# pip install numpy from multiprocessing import shared_memory import numpy as np def np_array_from_shm_name(name, shape=(2,)): shm = shared_memory.SharedMemory(name=name) np_array = np.ndarray(shape, buffer=shm.buf, dtype=np.int32) np_array[:] = (0, 0) return np_array if __name__ == "__main__": shm = shared_memory.SharedMemory(create=True, size=8) np_array = np_array_from_shm_name(shm.name) np_array[:] = (0, 0) # segfaults shm.unlink()
This is a code snippet adapted from this GitHub issue. If you run it, you will get a segfault and analyzing the generated core file with PyStack gives much more information for the issue, which would be very hard to gather without it:
During initial setup we installed
pytest-pystack along with
pystack itself, so let's put it to some use. This Pytest plugin allows us to automatically run
pystack remote on the process running our tests in case the particular test exceeds given timeout.
For demonstration, will use following two test cases:
# examples_test.py import time import threading import deadlock def test_sleeping_test(): print("start") time.sleep(6) print("finished") def test_deadlock(): t1 = threading.Thread(target=deadlock.f1, args=['t1', ]) t2 = threading.Thread(target=deadlock.f2, args=['t2', ]) t1.start() t2.start() t1.join() t2.join()
First one simply sleeps for a couple of seconds, while the other reuses the deadlock example from earlier.

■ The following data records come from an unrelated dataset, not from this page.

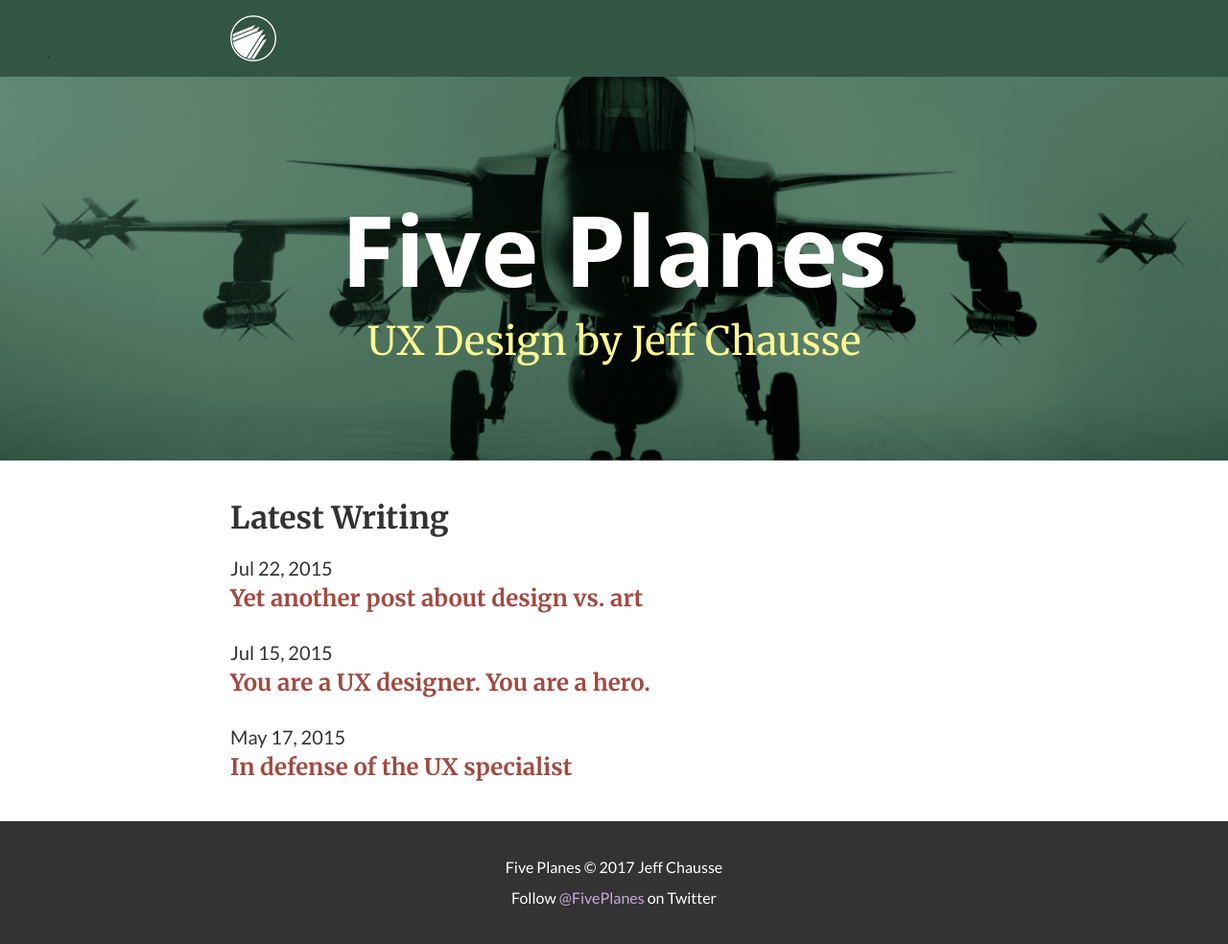
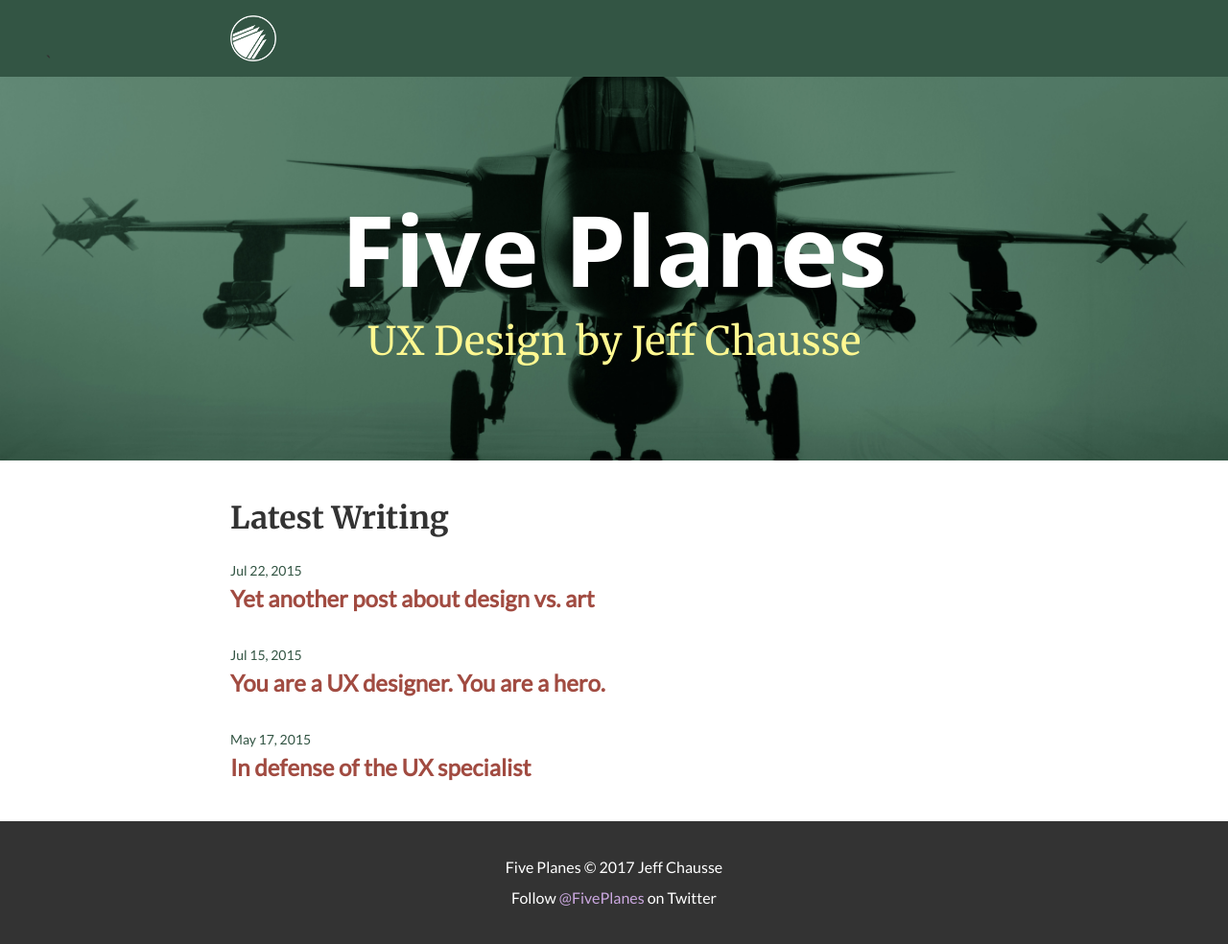
Before and after one commit to jchausse/fp-jekyll, a Jekyll site: the page built from index.md, in a window 1280 px wide. Shown: the whole page at 96% size. Built offline with Jekyll 4.4.1, drawn with Linux system fonts in a browser that asks for light colours.

Commit message:
Home page typography tweaks

```diff
--- a/_sass/style.scss
+++ b/_sass/style.scss
@@ -59,10 +59,11 @@ h2 {
 
 /* Homepage Only */
 ul.post-list { margin-top: $point-base * 2; }
+
+.post-meta { font-size:14px; line-height:$point-base*2; color:$color-dark1;}
 a.post-link {
 	display:block;
 	font-weight:bold;
-	font-family:$heading-font;
 	font-size:24px;
 }
 
```
Also changed, not shown: 2 other files.
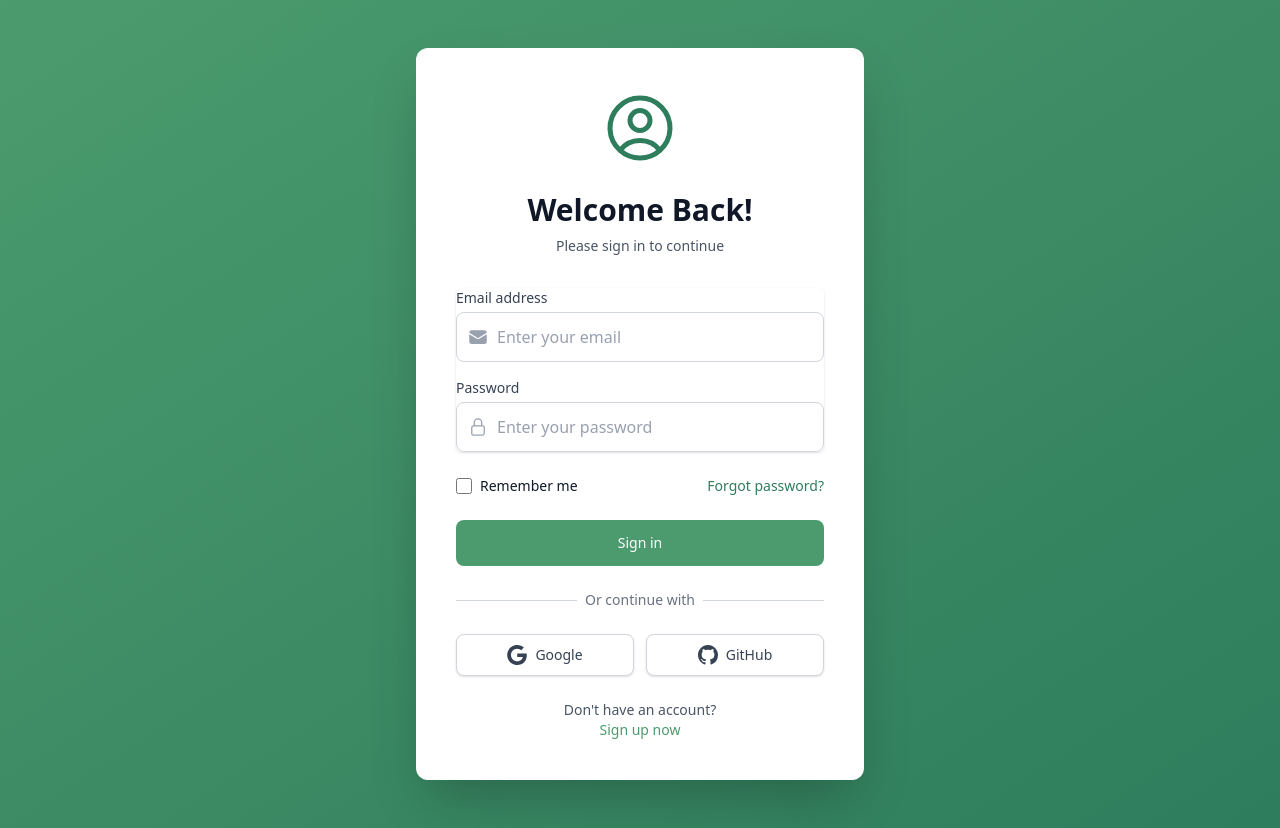
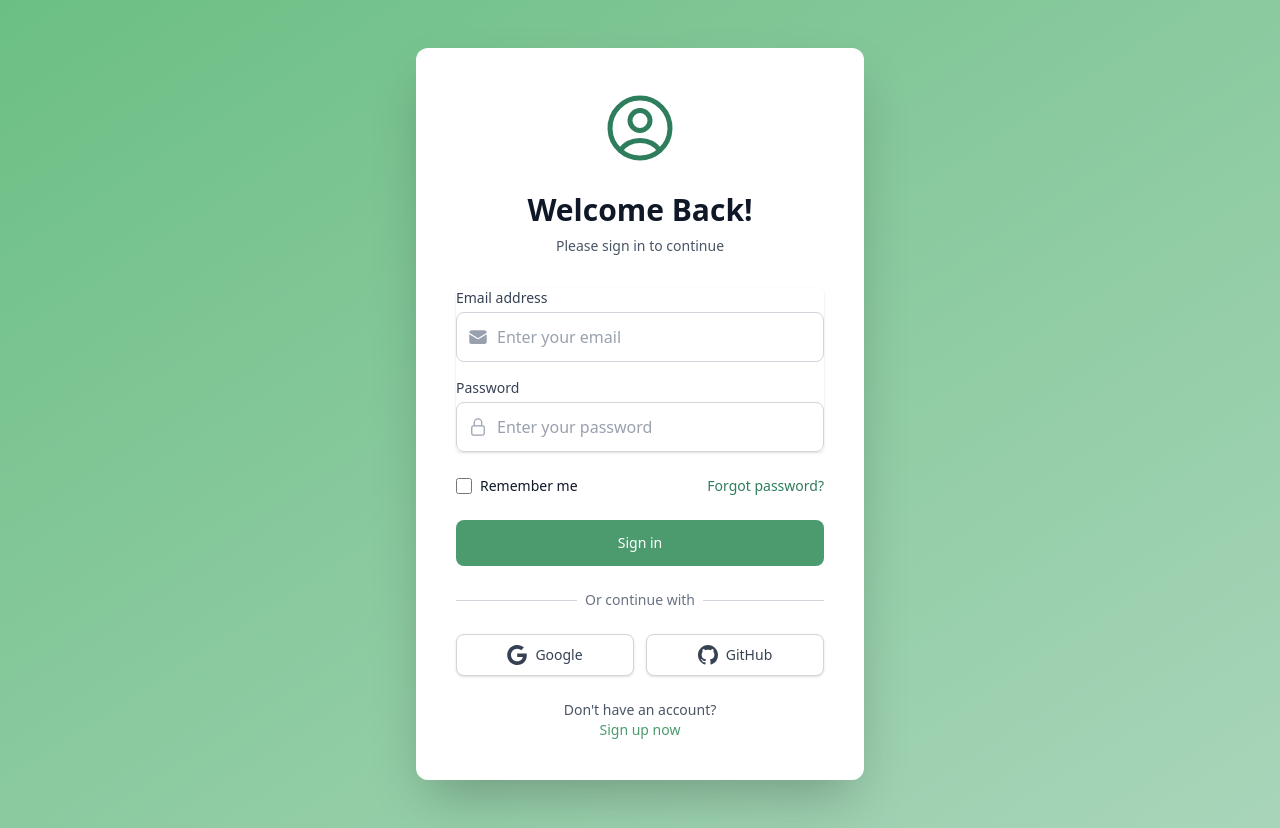
Before and after one commit to aditya-chopde/HackOn_BinaryBrains, a React (Vite) app in the folder client/: page /login in a window 1280 px wide. Built offline with nearby package versions, Linux system fonts and the light colour scheme.

Commit message:
final commits

```diff
--- a/client/src/components/Login.jsx
+++ b/client/src/components/Login.jsx
@@ -36,7 +36,7 @@
   };
 
   return (
-    <div className="min-h-screen bg-gradient-to-br from-[#4b9b6e] to-[#2e7d5c] flex items-center justify-center py-12 px-4 sm:px-6 lg:px-8">
+    <div className="min-h-screen bg-gradient-to-br from-[#6bbf84] to-[#a8d5ba] flex items-center justify-center py-12 px-4 sm:px-6 lg:px-8">
       <div className="max-w-md w-full space-y-8 bg-white p-10 rounded-xl shadow-2xl">
         <div className="text-center">
           <UserCircleIcon className="mx-auto h-20 w-20 text-[#2e7d5c]" />
--- a/client/src/components/Signup.jsx
+++ b/client/src/components/Signup.jsx
@@ -46,7 +46,7 @@
   };
 
   return (
-    <div className="min-h-screen bg-gradient-to-br from-[#4b9b6e] to-[#2e7d5c] flex items-center justify-center py-12 px-4 sm:px-6 lg:px-8">
+    <div className="min-h-screen bg-gradient-to-br from-[#6bbf84] to-[#a8d5ba] flex items-center justify-center py-12 px-4 sm:px-6 lg:px-8">
       <div className="max-w-md w-full space-y-8 bg-white p-10 rounded-xl shadow-2xl">
         <div className="text-center">
           <UserCircleIcon className="mx-auto h-20 w-20 text-[#2e7d5c]" />
```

To run the test suite with PyStack plugin enabled, use:
pytest -s --pystack-threshold=2 --pystack-args='--locals' --pystack-output-file='./pystack.log'
This will execute the tests as usual, but if any of them exceeds 2 seconds, then PyStack will inspect the process and output the trace into specified file. I won't paste the generated file here, because it's quite long, but you can view it in this Gist.
While PyStack is a tool with quite a narrow use case, and you won't need it when debugging normal issues, it can be invaluable when issue like segfault or deadlock actually arises.
Being able to figure out what a running program is up to or what a program was doing when it crashed is incredibly useful and there really aren't any other tools that can do it so well. Also, if you're already using a profiler (e.g.
austin) or other tools that inspect stack information, then you should give PyStack a shot because these tools complement each other nicely.